They are encouraging local people who are feeling the pinch post-Covid to come in.
There is no reason to feel embarrassed. There is no judgement.
People have worked hard all their life to get where they are today. Nobody could have foreseen or planned for Covid-19. This is no one's fault.
There are many community organisations out there that can help people through this to avoid using up all their savings and racking up credit card bills.
The local foodbank's advice for people who are just scraping by and feel like they can do it on their own is to not go into debt just to put food on the table.

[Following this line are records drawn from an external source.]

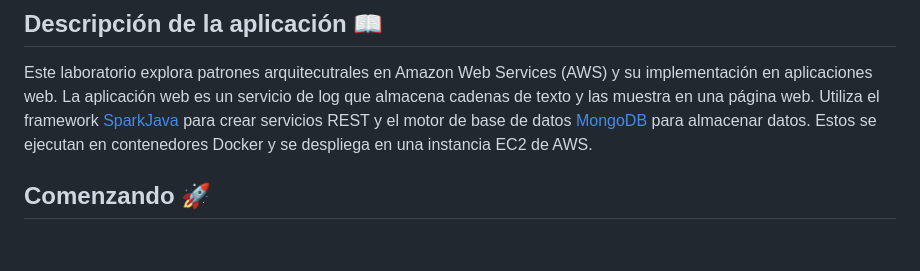
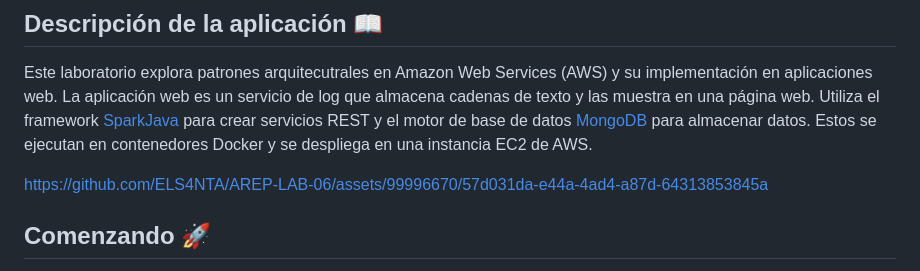
Before and after one commit to ELS4NTA/AREP, a Markdown page: README.md, the part around the change printed below. Drawn GitHub-style; blank space fills up the shorter version.

```diff
--- a/README.md
+++ b/README.md
@@ -3,6 +3,10 @@
 ## Descripción de la aplicación 📖
 
 Este laboratorio explora patrones arquitecutrales en Amazon Web Services (AWS) y su implementación en aplicaciones web. La aplicación web es un servicio de log que almacena cadenas de texto y las muestra en una página web. Utiliza el framework [SparkJava](https://sparkjava.com/) para crear servicios REST y el motor de base de datos [MongoDB](https://www.mongodb.com/) para almacenar datos. Estos se ejecutan en contenedores Docker y se despliega en una instancia EC2 de AWS.
+
+
+https://github.com/ELS4NTA/AREP-LAB-06/assets/99996670/57d031da-e44a-4ad4-a87d-64313853845a
+
 
 ## Comenzando 🚀
 
```
Also changed, not shown: other parts of README.md (+1 -0 lines).
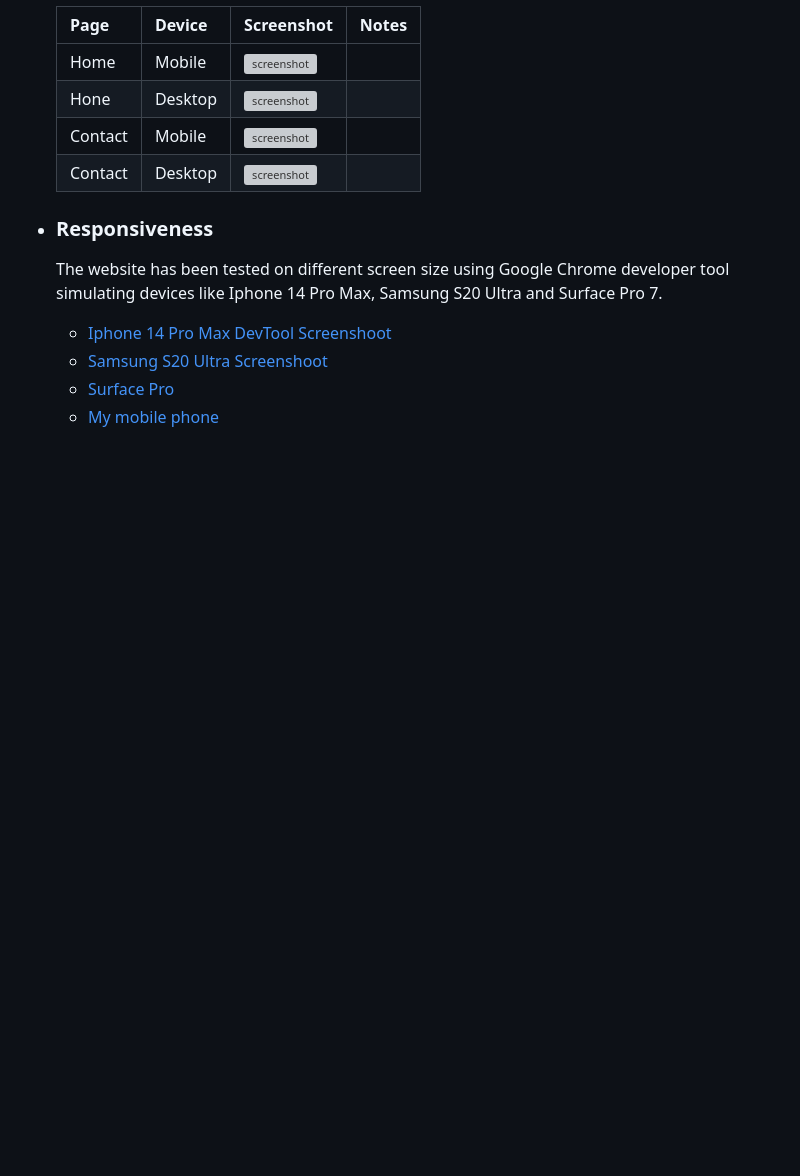
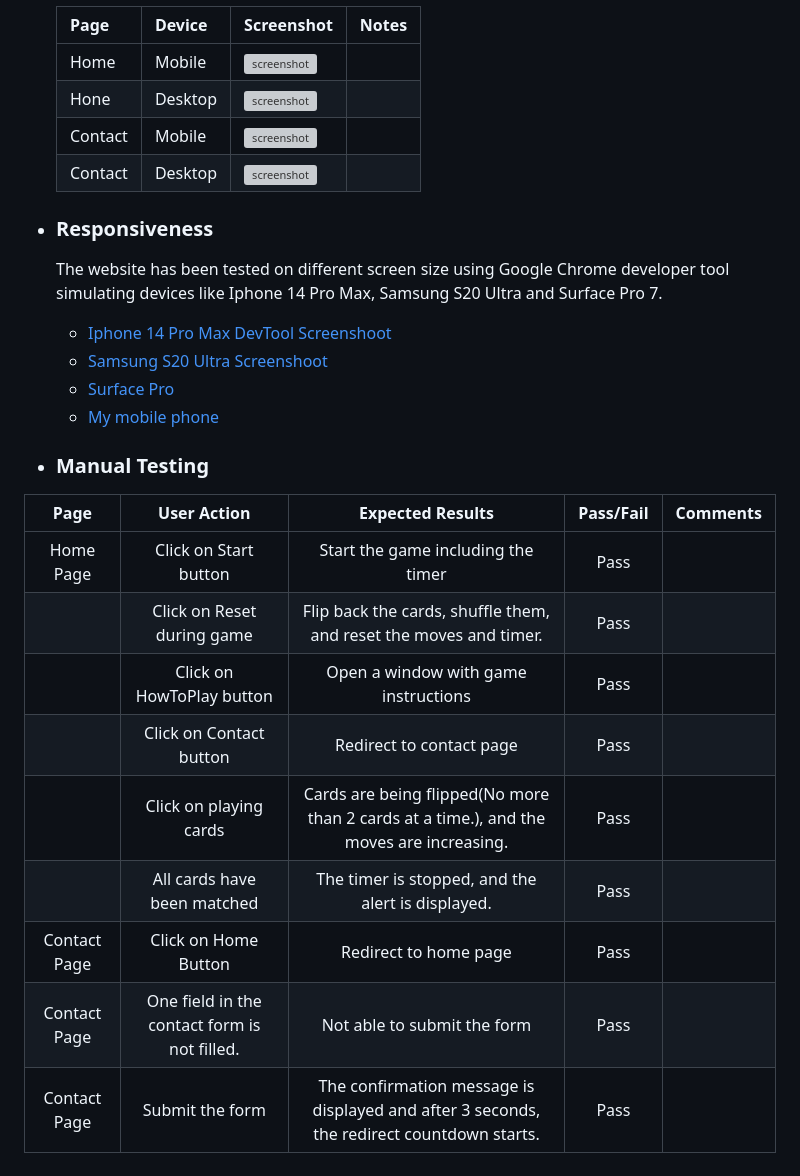
Before and after one commit to mariusmilitaru32/MemoryGame, a Markdown page: TESTING.md, the part around the change. Drawn GitHub-style; blank space fills up the shorter version; grey boxes are pictures that could not be loaded.

Commit message:
Add Manual Testing

```diff
--- a/TESTING.md
+++ b/TESTING.md
@@ -48,3 +48,16 @@
    - [Samsung S20 Ultra Screenshoot](documentation/tests/Galaxys20Ultra.png)
    - [Surface Pro](documentation/tests/SurfacePro.png)
    - [My mobile phone](documentation/tests/GalaxyNote20Ultra.PNG)
+
+- ### Manual Testing
+| Page |User Action |Expected Results  | Pass/Fail | Comments |
+| :---:   | :---: | :---: | :---: | :---: |
+| Home Page | Click on Start button| Start the game including the timer| Pass
+|           | Click on Reset during game| Flip back the cards, shuffle them, and reset the moves and timer.| Pass
+|           | Click on HowToPlay button| Open a window with game instructions| Pass
+|           | Click on Contact button| Redirect to contact page| Pass
+|           | Click on playing cards| Cards are being flipped(No more than 2 cards at a time.), and the moves are increasing.| Pass
+|           | All cards have been matched| The timer is stopped, and the alert is displayed.| Pass
+|Contact Page| Click on Home Button| Redirect to home page| Pass
+|Contact Page| One field in the contact form is not filled.| Not able to submit the form| Pass
+|Contact Page| Submit the form| The confirmation message is displayed and after 3 seconds, the redirect countdown starts.| Pass
```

Ask for help. It could be the difference between coping and not coping.